Work task - Images do not belong in the copy; retype the rest of the entries below exactly.

Extracted entries -
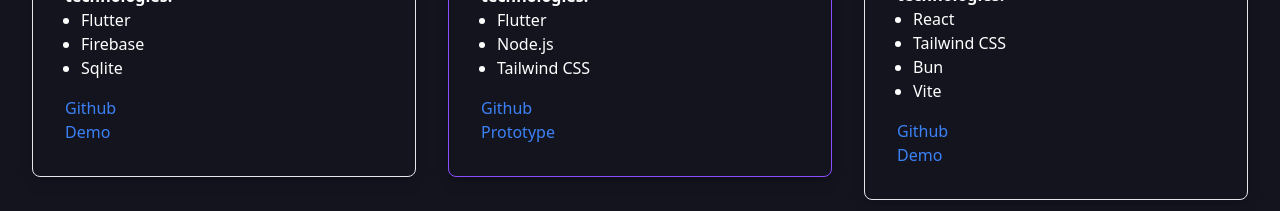
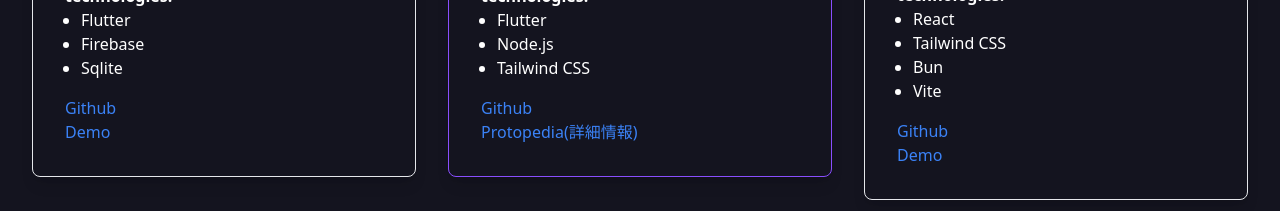
Before and after one commit to Fuuma0000/portfolio, a React (Vite) app: page / in a window 1280 px wide. Shown: the part 2920-3131 px from the top of the page. Built offline with nearby package versions, Linux system fonts and the light colour scheme.

Commit message:
feat: 表示を変更

```diff
--- a/src/components/Projects.tsx
+++ b/src/components/Projects.tsx
@@ -91,7 +91,7 @@ const Projects = ({ index }: { index: number }) => {
         },
         {
           url: 'https://protopedia.net/prototype/4905',
-          displayName: 'Prototype',
+          displayName: 'Protopedia(詳細情報)',
         },
       ],
     },
```
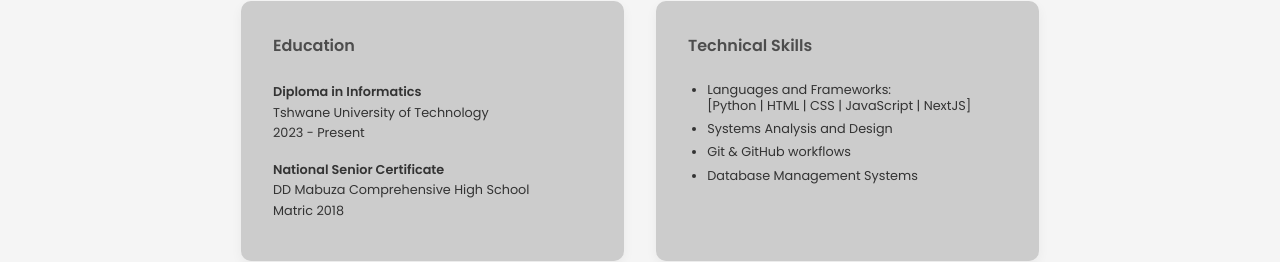
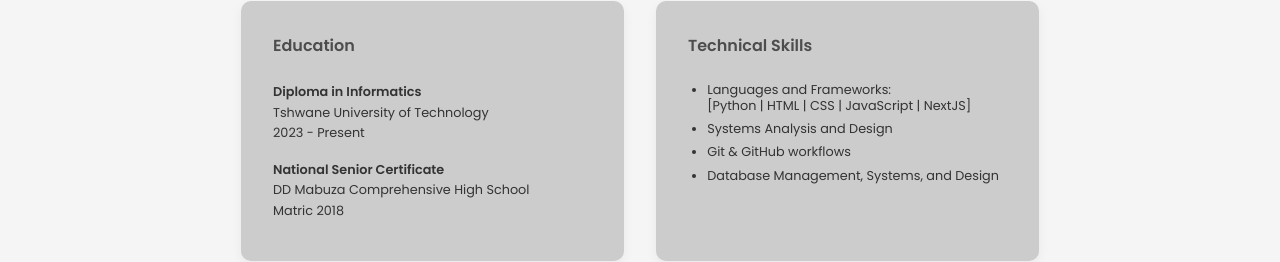
Before and after one commit to karteverything/karteverything2, a Next.js app: page / in a window 1280 px wide. Shown: the part 1131-1393 px from the top of the page. Built offline with nearby package versions, Linux system fonts and the light colour scheme; no server answers; the database is empty.

Commit message:
update technical skills

```diff
--- a/app/about/page.jsx
+++ b/app/about/page.jsx
@@ -39,7 +39,7 @@ export default function About() {
                         </li>
                         <li>Systems Analysis and Design</li>
                         <li>Git & GitHub workflows</li>
-                        <li>Database Management Systems</li>
+                        <li>Database Management, Systems, and Design</li>
                     </ul>
                 </div>
 
```
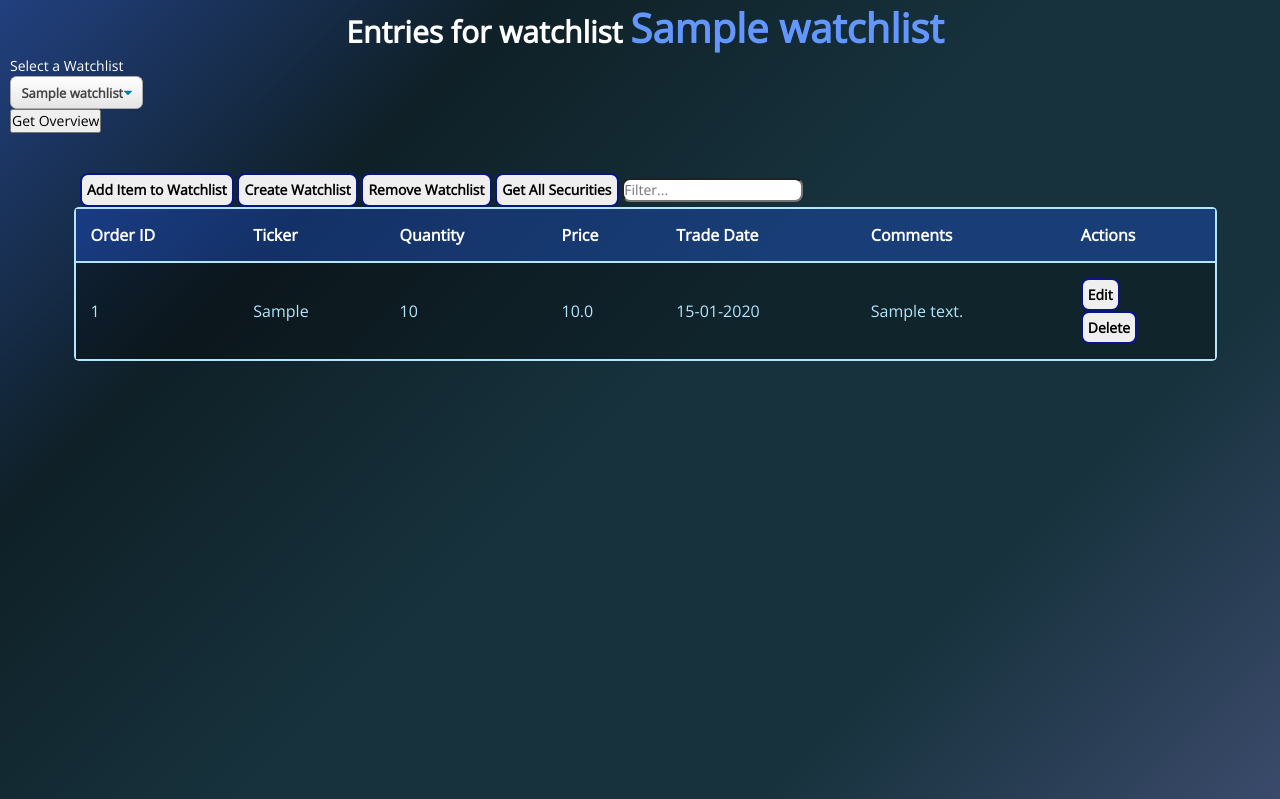
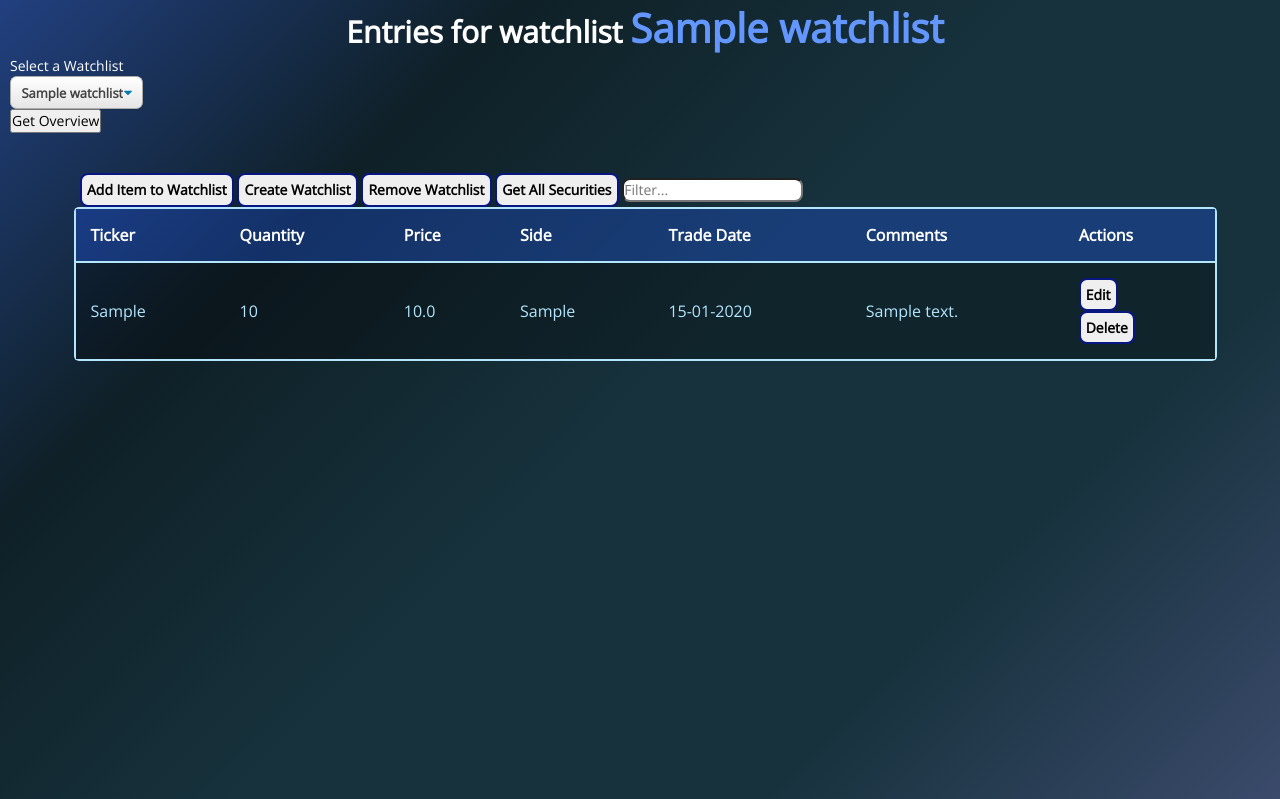
Before and after one commit to will-i-amv/portfolio-builder, a Flask app: page /watchlist/ in a window 1280 px wide. Shown: the part 97-896 px from the top of the page. Run offline with Flask 3, Linux system fonts and the light colour scheme; a user stored in the database is signed in; tables that the repository leaves empty hold one stand-in row (values such as "Sample post"); some libraries are stand-ins or nearby versions.

Commit message:
Show side (duy or sell), remove order id

```diff
--- a/portfolio_builder/templates/public/watchlist.html
+++ b/portfolio_builder/templates/public/watchlist.html
@@ -153,10 +153,10 @@
         <table class="all-trades" id="all-trades">
             <thead>
                 <tr>
-                    <th>Order ID</th>
                     <th>Ticker</th>
                     <th>Quantity</th>
                     <th>Price</th>
+                    <th>Side</th>
                     <th>Trade Date</th>
                     <th>Comments</th>
                     <th>Actions</th>
@@ -165,10 +165,10 @@
             <tbody>
                 {% for item in watch_items %}
                     <tr class="watchlist-rows">
-                        <td class="c1">{{ item.id }}</td>
-                        <td class="c2">{{ item.ticker }}</td>
-                        <td class="c3">{{ item.quantity }}</td>
-                        <td class="c4">{{ item.price }}</td>
+                        <td class="c1">{{ item.ticker }}</td>
+                        <td class="c2">{{ item.quantity }}</td>
+                        <td class="c3">{{ item.price }}</td>
+                        <td class="c4">{{ item.side }}</td>
                         <td class="c5">{{ item.trade_date.strftime('%d-%m-%Y') }}</td>
                         <td>{{ item.comments }}</td>
                         <td class="edit-trade">
```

Response to this task -
Before and after one commit to Fuuma0000/portfolio, a React (Vite) app: page / in a window 1280 px wide. Shown: the part 2920-3131 px from the top of the page. Built offline with nearby package versions, Linux system fonts and the light colour scheme.

Commit message:
feat: 表示を変更

```diff
--- a/src/components/Projects.tsx
+++ b/src/components/Projects.tsx
@@ -91,7 +91,7 @@ const Projects = ({ index }: { index: number }) => {
         },
         {
           url: 'https://protopedia.net/prototype/4905',
-          displayName: 'Prototype',
+          displayName: 'Protopedia(詳細情報)',
         },
       ],
     },
```
Before and after one commit to karteverything/karteverything2, a Next.js app: page / in a window 1280 px wide. Shown: the part 1131-1393 px from the top of the page. Built offline with nearby package versions, Linux system fonts and the light colour scheme; no server answers; the database is empty.

Commit message:
update technical skills

```diff
--- a/app/about/page.jsx
+++ b/app/about/page.jsx
@@ -39,7 +39,7 @@ export default function About() {
                         </li>
                         <li>Systems Analysis and Design</li>
                         <li>Git & GitHub workflows</li>
-                        <li>Database Management Systems</li>
+                        <li>Database Management, Systems, and Design</li>
                     </ul>
                 </div>
 
```
Before and after one commit to will-i-amv/portfolio-builder, a Flask app: page /watchlist/ in a window 1280 px wide. Shown: the part 97-896 px from the top of the page. Run offline with Flask 3, Linux system fonts and the light colour scheme; a user stored in the database is signed in; tables that the repository leaves empty hold one stand-in row (values such as "Sample post"); some libraries are stand-ins or nearby versions.

Commit message:
Show side (duy or sell), remove order id

```diff
--- a/portfolio_builder/templates/public/watchlist.html
+++ b/portfolio_builder/templates/public/watchlist.html
@@ -153,10 +153,10 @@
         <table class="all-trades" id="all-trades">
             <thead>
                 <tr>
-                    <th>Order ID</th>
                     <th>Ticker</th>
                     <th>Quantity</th>
                     <th>Price</th>
+                    <th>Side</th>
                     <th>Trade Date</th>
                     <th>Comments</th>
                     <th>Actions</th>
@@ -165,10 +165,10 @@
             <tbody>
                 {% for item in watch_items %}
                     <tr class="watchlist-rows">
-                        <td class="c1">{{ item.id }}</td>
-                        <td class="c2">{{ item.ticker }}</td>
-                        <td class="c3">{{ item.quantity }}</td>
-                        <td class="c4">{{ item.price }}</td>
+                        <td class="c1">{{ item.ticker }}</td>
+                        <td class="c2">{{ item.quantity }}</td>
+                        <td class="c3">{{ item.price }}</td>
+                        <td class="c4">{{ item.side }}</td>
                         <td class="c5">{{ item.trade_date.strftime('%d-%m-%Y') }}</td>
                         <td>{{ item.comments }}</td>
                         <td class="edit-trade">
```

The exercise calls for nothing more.